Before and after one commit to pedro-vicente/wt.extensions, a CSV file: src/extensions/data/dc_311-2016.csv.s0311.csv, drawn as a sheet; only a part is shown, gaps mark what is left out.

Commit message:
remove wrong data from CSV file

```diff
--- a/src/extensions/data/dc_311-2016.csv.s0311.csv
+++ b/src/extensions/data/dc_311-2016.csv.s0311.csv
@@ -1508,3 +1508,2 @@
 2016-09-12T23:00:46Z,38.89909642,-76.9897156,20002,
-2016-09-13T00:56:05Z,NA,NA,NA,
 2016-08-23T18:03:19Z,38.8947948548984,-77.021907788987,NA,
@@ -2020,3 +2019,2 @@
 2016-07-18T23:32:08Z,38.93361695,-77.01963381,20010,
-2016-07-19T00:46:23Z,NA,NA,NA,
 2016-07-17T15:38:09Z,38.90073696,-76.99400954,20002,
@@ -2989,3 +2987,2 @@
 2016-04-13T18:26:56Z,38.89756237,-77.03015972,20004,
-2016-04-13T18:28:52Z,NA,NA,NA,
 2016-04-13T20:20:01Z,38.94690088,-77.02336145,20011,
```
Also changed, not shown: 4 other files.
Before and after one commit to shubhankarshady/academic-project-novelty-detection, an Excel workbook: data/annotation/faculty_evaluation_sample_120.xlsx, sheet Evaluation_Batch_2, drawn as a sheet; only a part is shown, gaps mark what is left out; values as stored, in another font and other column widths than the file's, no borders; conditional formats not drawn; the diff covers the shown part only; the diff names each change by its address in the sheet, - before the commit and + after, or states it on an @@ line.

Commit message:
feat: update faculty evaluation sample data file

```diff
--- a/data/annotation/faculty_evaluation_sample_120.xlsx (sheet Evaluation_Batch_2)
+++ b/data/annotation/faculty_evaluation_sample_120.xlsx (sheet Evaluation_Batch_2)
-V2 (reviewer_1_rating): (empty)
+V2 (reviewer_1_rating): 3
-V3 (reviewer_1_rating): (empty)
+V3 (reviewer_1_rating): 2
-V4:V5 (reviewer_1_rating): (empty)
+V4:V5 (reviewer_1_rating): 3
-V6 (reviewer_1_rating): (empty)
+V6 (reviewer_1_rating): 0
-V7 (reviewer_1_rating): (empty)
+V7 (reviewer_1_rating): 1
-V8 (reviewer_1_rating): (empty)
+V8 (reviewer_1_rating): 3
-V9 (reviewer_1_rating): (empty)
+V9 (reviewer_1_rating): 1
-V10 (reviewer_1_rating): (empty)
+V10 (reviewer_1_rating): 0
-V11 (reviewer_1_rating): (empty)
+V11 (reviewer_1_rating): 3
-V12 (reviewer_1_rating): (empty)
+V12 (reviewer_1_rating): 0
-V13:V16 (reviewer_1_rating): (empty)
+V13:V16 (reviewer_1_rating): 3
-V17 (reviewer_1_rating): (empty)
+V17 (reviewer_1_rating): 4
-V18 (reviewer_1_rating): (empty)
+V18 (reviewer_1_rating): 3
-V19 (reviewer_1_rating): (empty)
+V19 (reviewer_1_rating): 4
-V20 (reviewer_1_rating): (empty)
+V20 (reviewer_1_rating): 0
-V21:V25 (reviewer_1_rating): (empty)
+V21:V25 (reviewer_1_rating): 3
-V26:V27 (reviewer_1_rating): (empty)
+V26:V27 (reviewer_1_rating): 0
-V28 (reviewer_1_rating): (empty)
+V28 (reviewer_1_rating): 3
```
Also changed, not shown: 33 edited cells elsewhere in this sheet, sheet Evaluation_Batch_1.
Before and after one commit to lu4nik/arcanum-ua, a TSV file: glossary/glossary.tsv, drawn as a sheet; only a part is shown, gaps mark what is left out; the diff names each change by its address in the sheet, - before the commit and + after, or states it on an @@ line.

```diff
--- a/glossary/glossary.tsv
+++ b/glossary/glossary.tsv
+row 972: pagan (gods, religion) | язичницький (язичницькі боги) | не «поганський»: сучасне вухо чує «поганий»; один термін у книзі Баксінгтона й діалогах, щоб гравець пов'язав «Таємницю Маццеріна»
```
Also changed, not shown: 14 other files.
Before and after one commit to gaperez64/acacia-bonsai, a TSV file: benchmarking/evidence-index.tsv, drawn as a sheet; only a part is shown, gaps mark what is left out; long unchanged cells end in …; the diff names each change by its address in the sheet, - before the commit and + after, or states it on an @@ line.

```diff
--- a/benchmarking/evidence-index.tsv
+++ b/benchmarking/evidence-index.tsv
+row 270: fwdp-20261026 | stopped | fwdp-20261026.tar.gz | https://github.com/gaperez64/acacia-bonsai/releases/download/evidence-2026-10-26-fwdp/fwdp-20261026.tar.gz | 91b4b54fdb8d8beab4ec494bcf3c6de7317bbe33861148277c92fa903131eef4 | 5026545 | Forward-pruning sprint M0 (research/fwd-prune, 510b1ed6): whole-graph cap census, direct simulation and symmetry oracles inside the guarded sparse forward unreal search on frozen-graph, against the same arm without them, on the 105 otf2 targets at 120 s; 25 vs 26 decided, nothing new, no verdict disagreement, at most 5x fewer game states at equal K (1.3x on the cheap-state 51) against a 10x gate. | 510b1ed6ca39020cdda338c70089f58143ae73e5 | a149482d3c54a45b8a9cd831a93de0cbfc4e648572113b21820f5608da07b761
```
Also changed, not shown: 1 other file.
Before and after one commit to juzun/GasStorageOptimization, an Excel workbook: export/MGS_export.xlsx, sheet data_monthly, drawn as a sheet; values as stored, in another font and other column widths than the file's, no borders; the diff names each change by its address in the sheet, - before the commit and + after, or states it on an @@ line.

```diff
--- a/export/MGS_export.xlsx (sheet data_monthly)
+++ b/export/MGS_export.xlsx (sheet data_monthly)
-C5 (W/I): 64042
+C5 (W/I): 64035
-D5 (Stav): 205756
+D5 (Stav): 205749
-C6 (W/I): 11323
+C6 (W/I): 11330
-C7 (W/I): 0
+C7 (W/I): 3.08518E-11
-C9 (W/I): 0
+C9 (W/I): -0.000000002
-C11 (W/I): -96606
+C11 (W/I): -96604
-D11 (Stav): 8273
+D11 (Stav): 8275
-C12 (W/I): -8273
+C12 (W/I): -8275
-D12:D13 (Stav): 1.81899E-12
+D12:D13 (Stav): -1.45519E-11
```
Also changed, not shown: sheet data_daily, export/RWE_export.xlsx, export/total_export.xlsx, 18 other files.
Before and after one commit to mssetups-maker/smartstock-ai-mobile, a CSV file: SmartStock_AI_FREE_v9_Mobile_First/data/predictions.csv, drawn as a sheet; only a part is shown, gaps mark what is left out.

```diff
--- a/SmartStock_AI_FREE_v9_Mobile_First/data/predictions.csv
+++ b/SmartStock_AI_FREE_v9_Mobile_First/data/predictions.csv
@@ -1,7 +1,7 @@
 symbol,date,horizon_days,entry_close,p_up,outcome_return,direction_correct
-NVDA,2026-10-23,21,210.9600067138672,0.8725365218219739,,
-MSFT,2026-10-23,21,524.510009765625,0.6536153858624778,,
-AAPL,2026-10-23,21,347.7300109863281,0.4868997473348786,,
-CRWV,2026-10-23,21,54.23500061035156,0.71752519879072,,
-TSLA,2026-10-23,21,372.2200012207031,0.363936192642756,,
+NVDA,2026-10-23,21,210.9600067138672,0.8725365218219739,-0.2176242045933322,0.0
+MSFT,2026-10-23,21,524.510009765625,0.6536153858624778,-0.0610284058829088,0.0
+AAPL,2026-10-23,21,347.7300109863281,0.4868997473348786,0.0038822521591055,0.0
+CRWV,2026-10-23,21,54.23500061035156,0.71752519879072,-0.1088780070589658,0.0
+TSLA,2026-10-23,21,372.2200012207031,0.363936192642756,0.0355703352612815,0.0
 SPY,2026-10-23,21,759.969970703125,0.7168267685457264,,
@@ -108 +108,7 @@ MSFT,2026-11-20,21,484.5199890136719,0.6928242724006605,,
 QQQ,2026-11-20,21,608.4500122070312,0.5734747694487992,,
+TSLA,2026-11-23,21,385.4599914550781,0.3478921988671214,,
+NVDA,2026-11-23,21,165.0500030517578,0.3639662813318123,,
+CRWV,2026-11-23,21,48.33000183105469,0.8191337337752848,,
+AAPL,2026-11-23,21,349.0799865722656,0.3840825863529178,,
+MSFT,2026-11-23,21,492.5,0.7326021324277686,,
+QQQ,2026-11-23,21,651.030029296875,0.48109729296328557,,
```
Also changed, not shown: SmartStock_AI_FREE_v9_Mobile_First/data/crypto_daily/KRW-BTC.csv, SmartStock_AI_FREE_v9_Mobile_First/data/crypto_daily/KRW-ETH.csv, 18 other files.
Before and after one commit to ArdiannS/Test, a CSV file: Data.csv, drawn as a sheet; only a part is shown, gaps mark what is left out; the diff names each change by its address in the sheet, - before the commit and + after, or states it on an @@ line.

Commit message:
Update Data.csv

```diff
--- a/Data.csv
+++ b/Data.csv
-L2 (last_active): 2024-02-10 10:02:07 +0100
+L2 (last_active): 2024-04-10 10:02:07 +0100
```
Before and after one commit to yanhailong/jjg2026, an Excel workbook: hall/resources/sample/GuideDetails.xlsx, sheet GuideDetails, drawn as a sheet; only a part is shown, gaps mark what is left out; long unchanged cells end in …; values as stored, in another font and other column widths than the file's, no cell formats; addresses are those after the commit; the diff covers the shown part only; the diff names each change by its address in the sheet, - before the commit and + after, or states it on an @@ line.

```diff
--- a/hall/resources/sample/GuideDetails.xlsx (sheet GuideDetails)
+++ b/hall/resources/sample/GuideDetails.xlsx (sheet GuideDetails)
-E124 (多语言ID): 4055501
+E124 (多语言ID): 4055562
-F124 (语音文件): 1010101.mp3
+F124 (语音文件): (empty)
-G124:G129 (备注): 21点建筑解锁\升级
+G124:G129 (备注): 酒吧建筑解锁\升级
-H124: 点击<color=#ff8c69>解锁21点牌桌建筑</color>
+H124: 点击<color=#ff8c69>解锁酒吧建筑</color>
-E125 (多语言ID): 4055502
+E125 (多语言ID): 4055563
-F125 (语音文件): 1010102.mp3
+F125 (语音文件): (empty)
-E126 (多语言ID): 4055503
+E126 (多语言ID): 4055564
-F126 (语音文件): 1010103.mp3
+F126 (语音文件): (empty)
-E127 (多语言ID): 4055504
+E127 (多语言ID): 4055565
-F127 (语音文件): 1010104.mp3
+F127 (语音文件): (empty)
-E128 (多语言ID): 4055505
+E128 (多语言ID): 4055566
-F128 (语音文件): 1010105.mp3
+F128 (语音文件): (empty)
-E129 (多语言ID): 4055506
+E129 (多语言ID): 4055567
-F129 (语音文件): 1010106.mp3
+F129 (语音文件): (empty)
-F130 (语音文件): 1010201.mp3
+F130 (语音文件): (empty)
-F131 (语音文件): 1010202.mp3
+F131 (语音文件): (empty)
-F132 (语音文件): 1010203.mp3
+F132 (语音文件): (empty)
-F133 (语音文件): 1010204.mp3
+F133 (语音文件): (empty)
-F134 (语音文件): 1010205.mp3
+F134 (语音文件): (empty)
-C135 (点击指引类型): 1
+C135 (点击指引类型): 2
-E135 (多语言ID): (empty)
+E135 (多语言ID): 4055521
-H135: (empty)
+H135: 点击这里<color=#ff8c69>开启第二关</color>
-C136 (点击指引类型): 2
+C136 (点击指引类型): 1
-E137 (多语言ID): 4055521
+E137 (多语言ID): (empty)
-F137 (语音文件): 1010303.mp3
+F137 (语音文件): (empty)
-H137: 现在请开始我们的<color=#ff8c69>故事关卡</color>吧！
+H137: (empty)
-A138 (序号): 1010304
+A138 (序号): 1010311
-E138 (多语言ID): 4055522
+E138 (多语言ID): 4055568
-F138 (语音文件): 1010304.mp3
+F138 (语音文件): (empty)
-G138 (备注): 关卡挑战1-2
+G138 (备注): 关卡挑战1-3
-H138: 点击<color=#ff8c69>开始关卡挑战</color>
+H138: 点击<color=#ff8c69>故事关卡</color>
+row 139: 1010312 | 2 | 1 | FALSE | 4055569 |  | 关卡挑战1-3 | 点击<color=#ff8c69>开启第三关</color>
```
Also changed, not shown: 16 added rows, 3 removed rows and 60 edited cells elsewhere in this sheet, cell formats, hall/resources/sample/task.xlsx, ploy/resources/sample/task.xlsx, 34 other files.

YOUR OBJECTIVE: Look through the data above. Each line containing the word "predictions" needs to be copied.

ANSWER TO THIS PROBLEM:
Before and after one commit to mssetups-maker/smartstock-ai-mobile, a CSV file: SmartStock_AI_FREE_v9_Mobile_First/data/predictions.csv, drawn as a sheet; only a part is shown, gaps mark what is left out.
--- a/SmartStock_AI_FREE_v9_Mobile_First/data/predictions.csv
+++ b/SmartStock_AI_FREE_v9_Mobile_First/data/predictions.csv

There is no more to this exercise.